**EXERCISE DIRECTIONS:** Go through the data below and return each line where the string "const" occurs.

(DATA LISTING begins)

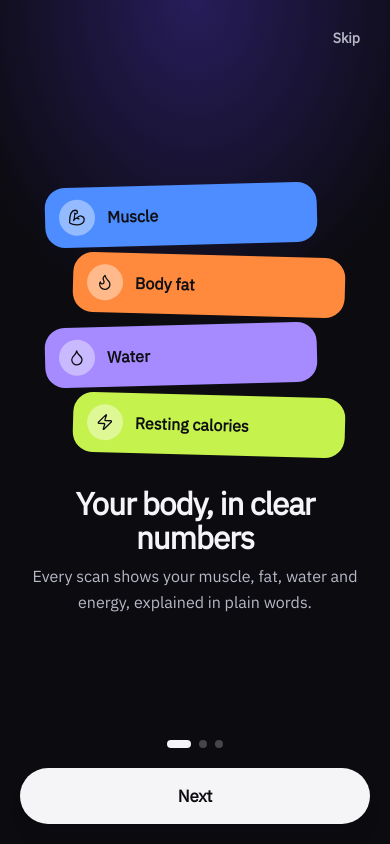
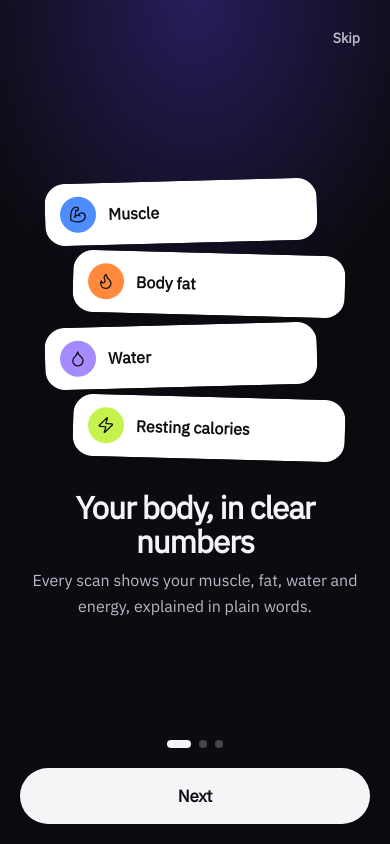
Before and after one commit to alielmayyah/LevelUP, a React (Vite) app: page /intro in a window 390 px wide. Built offline with nearby package versions, Linux system fonts and the light colour scheme; a web font is replaced by a local one; what @capacitor/preferences would draw is missing.

Commit message:
style(mobile): keep cards neutral and put metric color on icon discs
Whole cards in a metric color made the app too colorful. Cards are white
(graphite at night) again; a metric's color now sits only on its icon
disc and chart marks, and bars are ink.

```diff
--- a/src/pages/Goals.tsx
+++ b/src/pages/Goals.tsx
@@ -50,6 +50,7 @@ const GoalCard: React.FC<{ goal: GoalView; kind: GoalTab }> = ({ goal, kind }) =
         <span
           className="lu-goal-icon grid size-12 flex-none place-items-center rounded-full text-[24px]"
           aria-hidden="true"
+          data-pop
         >
           <Icon name={icon} />
         </span>
--- a/src/pages/Intro.tsx
+++ b/src/pages/Intro.tsx
@@ -19,24 +19,24 @@ const Picture: React.FC<{ slide: SlideKey }> = ({ slide }) => {
   const { t } = useTranslation();
   if (slide === 'numbers') {
     const chips: [IconName, string, string][] = [
-      ['muscle', 'lu-block-muscle', t('intro.chip.muscle')],
-      ['bodyFat', 'lu-block-fat', t('intro.chip.fat')],
-      ['drop', 'lu-block-weight', t('intro.chip.water')],
-      ['bolt', 'lu-block-lime', t('intro.chip.energy')],
+      ['muscle', 'lu-disc-muscle', t('intro.chip.muscle')],
+      ['bodyFat', 'lu-disc-fat', t('intro.chip.fat')],
+      ['drop', 'lu-disc-weight', t('intro.chip.water')],
+      ['bolt', 'lu-disc-lime', t('intro.chip.energy')],
     ];
     return (
       <ul className="m-0 grid w-full max-w-[300px] list-none gap-2.5 p-0">
         {chips.map(([icon, tone, label], i) => (
           <li
             key={icon}
-            className={`lu-block lu-intro-row flex items-center gap-3 rounded-[20px] px-3.5 py-3 ${tone}`}
+            className="lu-card lu-intro-row flex items-center gap-3 rounded-[20px] px-3.5 py-3"
             // Every other row steps in a little, so the stack reads as a loose fan of cards.
             style={{ marginInlineStart: `${(i % 2) * 28}px`, inlineSize: 'calc(100% - 28px)' }}
           >
-            <span className="lu-block-badge size-9 flex-none text-[1.1rem]">
+            <span className={`lu-disc ${tone} size-9 text-[1.1rem]`}>
               <Icon name={icon} />
             </span>
-            <span className="font-display font-semibold">{label}</span>
+            <span className="font-display font-semibold text-ink">{label}</span>
           </li>
         ))}
       </ul>
@@ -45,10 +45,15 @@ const Picture: React.FC<{ slide: SlideKey }> = ({ slide }) => {
   if (slide === 'meaning')
     return (
       <div className="grid w-full max-w-[300px] gap-3 text-start">
-        <div className="lu-block lu-block-muscle grid gap-1.5 p-4">
-          <span className="lu-block-muted text-[0.8125rem] font-semibold">{t('intro.demo.muscle')}</span>
-          <span className="lu-display text-[2.2rem] leading-none">
-            {formatNumber(41.3, 1)} <span className="lu-block-muted text-[0.5em]">{t('units.kg')}</span>
+        <div className="lu-card grid gap-1.5 p-4">
+          <span className="flex items-center gap-2 text-[0.8125rem] font-semibold text-muted">
+            <span className="lu-disc lu-disc-muscle size-7 text-[0.95rem]">
+              <Icon name="muscle" />
+            </span>
+            {t('intro.demo.muscle')}
+          </span>
+          <span className="lu-display text-[2.2rem] leading-none text-ink">
+            {formatNumber(41.3, 1)} <span className="text-[0.5em] text-muted">{t('units.kg')}</span>
           </span>
           <svg
             className="lu-intro-spark block h-10 w-full"
@@ -75,7 +80,7 @@ const Picture: React.FC<{ slide: SlideKey }> = ({ slide }) => {
       <div className="lu-card grid gap-2 p-4">
         <span className="lu-card-kicker">{t('intro.demo.goal')}</span>
         <strong className="font-display text-ink">{t('intro.demo.goalTitle')}</strong>
-        <span className="lu-bar [--bar-color:var(--lu-muscle)]">
+        <span className="lu-bar">
           <span style={{ '--lu-bar': '67%' } as CSSProperties} />
         </span>
       </div>
--- a/src/pages/goals/Goals.scss
+++ b/src/pages/goals/Goals.scss
@@ -1,8 +1,7 @@
 /*
- * Goals' custom pieces: each metric's block color, the solid metric icon
- * discs, the bar in the goal's color on its hatched track, and the picked
- * state on New goal. Layout and type are Tailwind classes in Goals.tsx and
- * NewGoal.tsx.
+ * Goals' custom pieces: each metric's color on its icon disc (the only color
+ * on the card), the ink bar on its hatched track, and the picked state on New
+ * goal. Layout and type are Tailwind classes in Goals.tsx and NewGoal.tsx.
  */
 @layer components {
   /* Each metric's hue, as on Home and Progress. */
@@ -38,12 +37,10 @@
       box-shadow: var(--lu-shadow-pressed);
     }
 
-    /* Picked: the whole option turns into its metric's color block. */
+    /* Picked: an ink outline and a check; the card itself stays neutral. */
     &[aria-checked='true'] {
-      border-color: var(--metric);
-      background: var(--metric);
-      color: var(--lu-on-block);
-      --icon-color: var(--lu-on-block);
+      border-color: var(--lu-text);
+      box-shadow: inset 0 0 0 1px var(--lu-text);
     }
 
     &:focus-visible {
@@ -66,11 +63,7 @@
    * otherwise painted every goal purple at night.
    */
   :root .lu-goal .lu-goal-progress > span {
-    background: var(--metric);
-  }
-
-  :root .lu-goal.lu-goal-completed .lu-goal-progress > span {
-    background: var(--lu-lime);
+    background: var(--lu-text);
   }
 
   .lu-goal-target {
--- a/src/pages/home/Dashboard.scss
+++ b/src/pages/home/Dashboard.scss
@@ -46,9 +46,15 @@
   .lu-tick-lit {
     stroke: var(--lu-hero-up);
 
-    /* The tick at the score stands a little taller, in white. */
+    /* The tick at the score stands a little taller, in white, and breathes. */
     &.is-head {
       stroke: var(--lu-hero-text);
+      transform-box: fill-box;
+      transform-origin: 50% 50%;
+
+      @media (prefers-reduced-motion: no-preference) {
+        animation: lu-tick-breathe 1.8s ease-in-out 1.4s infinite;
+      }
     }
   }
 
@@ -135,25 +141,6 @@
     }
   }
 
-  /* Each shortcut's icon sits on a small solid disc of its own color, ink icon on top. */
-  .lu-quick-badge {
-    background: var(--block);
-    color: var(--lu-on-block);
-    --icon-color: var(--lu-on-block);
-  }
-
-  .lu-quick-scan {
-    --block: var(--lu-weight);
-  }
-
-  .lu-quick-goal {
-    --block: var(--lu-muscle);
-  }
-
-  .lu-quick-medals {
-    --block: var(--lu-tier-3);
-  }
-
   /* ---------- Notifications sheet ---------- */
 
   .lu-notif-count {
@@ -209,6 +196,12 @@
   }
 }
 
+@keyframes lu-tick-breathe {
+  50% {
+    opacity: 0.45;
+  }
+}
+
 @keyframes lu-fs-up {
   from {
     transform: translateY(32px);
--- a/src/pages/intro/Intro.scss
+++ b/src/pages/intro/Intro.scss
@@ -1,7 +1,7 @@
 /*
  * Intro slides, on the ink backdrop shared with the splash and login: a fan
- * of metric color blocks, a muscle block with its sparkline, a goal card with
- * a medal, and the page dots.
+ * of metric cards (color only on their icon discs), a muscle card with its
+ * sparkline, a goal card with a medal, and the page dots.
  */
 @layer components {
   /* The fan of blocks: each row tilts a hair, like cards dealt onto a table. */
@@ -20,7 +20,7 @@
 
   .lu-intro-spark polyline {
     fill: none;
-    stroke: var(--lu-on-block);
+    stroke: var(--lu-muscle);
     stroke-width: 2.5;
     stroke-linecap: round;
     stroke-linejoin: round;
--- a/src/theme/kit.css
+++ b/src/theme/kit.css
@@ -1,7 +1,7 @@
 /*
- * The app's shared UI kit, bold and energetic: big rounded cards that float on
- * the page, solid color blocks for body metrics (ink text on top), ink pills
- * for the active choice, iOS-style switches, hatched progress tracks, and
+ * The app's shared UI kit, bold but calm: big rounded neutral cards that
+ * float on the page, color only on icon discs and chart marks, ink pills for
+ * the active choice, iOS-style switches, hatched progress tracks, and
  * loading/empty states. Titles and numbers are Alexandria; body text is
  * IBM Plex Sans (Latin) and IBM Plex Sans Arabic (Arabic).
  *
@@ -197,50 +197,42 @@ button.lu-card:active {
   outline-offset: 3px;
 }
 
-/* ---------- Color blocks ---------- */
+/* ---------- Icon discs ---------- */
 
 /*
- * A solid block of one metric's color with ink text on it, in both themes:
- * the color says which metric at a glance. Set --block, or use a metric
- * class. Values inside use .lu-display.
+ * Color lives on icons, not on cards: a metric's icon sits on a solid disc of
+ * its color with an ink glyph, and the card around it stays neutral. Set
+ * --disc, or use a metric class. Size with utilities (size-10, text-[1.2rem]).
  */
-.lu-block {
-  --block: var(--ion-color-primary);
-  box-sizing: border-box;
-  border-radius: var(--lu-radius-card);
-  background: var(--block);
+.lu-disc {
+  --disc: var(--ion-color-primary);
+  display: grid;
+  flex: none;
+  place-items: center;
+  border-radius: 999px;
+  background: var(--disc);
   color: var(--lu-on-block);
   --icon-color: var(--lu-on-block);
 }
 
-.lu-block-fat {
-  --block: var(--lu-fat);
+.lu-disc-fat {
+  --disc: var(--lu-fat);
 }
 
-.lu-block-muscle {
-  --block: var(--lu-muscle);
+.lu-disc-muscle {
+  --disc: var(--lu-muscle);
 }
 
-.lu-block-weight {
-  --block: var(--lu-weight);
+.lu-disc-weight {
+  --disc: var(--lu-weight);
 }
 
-.lu-block-lime {
-  --block: var(--lu-lime);
+.lu-disc-lime {
+  --disc: var(--lu-lime);
 }
 
-/* The round icon disc on a block: a light frosted wash over the block color. */
-.lu-block-badge {
-  display: grid;
-  place-items: center;
-  border-radius: 999px;
-  background: var(--lu-frost);
-  color: var(--lu-on-block);
-}
-
-/* Muted text on a block (labels under big numbers). */
-.lu-block-muted {
-  color: var(--lu-on-block-muted);
+.lu-disc-gold {
+  --disc: var(--lu-tier-3);
 }
 
 /* ---------- Chips ---------- */
@@ -453,12 +445,8 @@ button.lu-card:active {
   block-size: 100%;
   inline-size: var(--lu-bar, 0%);
   border-radius: inherit;
-  background: var(--bar-color, var(--ion-color-primary));
+  background: var(--bar-color, var(--lu-text));
   transition: inline-size 500ms var(--ease-soft, ease-out);
-}
-
-:root.ion-palette-dark .lu-bar > span {
-  background: var(--bar-color, var(--ion-color-secondary));
 }
 
 /* ---------- Toggle switch ---------- */
--- a/src/theme/tokens.css
+++ b/src/theme/tokens.css
@@ -37,14 +37,14 @@
   --lu-cta-bg-pressed: #2a2c33;
   --lu-cta-text: #ffffff;
 
-  /* Text on a color block: ink in both themes, so blocks read the same day and night. */
+  /* The glyph on an icon disc: ink in both themes, so discs read the same day and night. */
   --lu-on-block: #0e0f13;
   /* 85% ink: still reads as secondary, and keeps 4.5:1 on the blue and violet blocks. */
   --lu-on-block-muted: rgba(14, 15, 19, 0.85);
   /* A frosted white wash on a block or the hero (icon discs, chips). */
   --lu-frost: rgba(255, 255, 255, 0.4);
 
-  /* One solid block color per body metric (fill behind ink text, and the metric's icon and line). */
+  /* One color per body metric, used only on its icon disc and its chart marks. */
   --lu-fat: #ff8a3d;
   --lu-fat-hi: #ffc46b;
   --lu-fat-core: #fff1d6;
```
Also changed, not shown: src/pages/NewGoal.tsx (+4 -4 lines), src/pages/home/QuickActions.tsx (+6 -6 lines), src/pages/home/StatTiles.tsx (+19 -14 lines).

(DATA LISTING ends)

**ANSWER SPACE:**
@@ -50,6 +50,7 @@ const GoalCard: React.FC<{ goal: GoalView; kind: GoalTab }> = ({ goal, kind }) =
@@ -19,24 +19,24 @@ const Picture: React.FC<{ slide: SlideKey }> = ({ slide }) => {
   const { t } = useTranslation();
     const chips: [IconName, string, string][] = [
@@ -45,10 +45,15 @@ const Picture: React.FC<{ slide: SlideKey }> = ({ slide }) => {
@@ -75,7 +80,7 @@ const Picture: React.FC<{ slide: SlideKey }> = ({ slide }) => {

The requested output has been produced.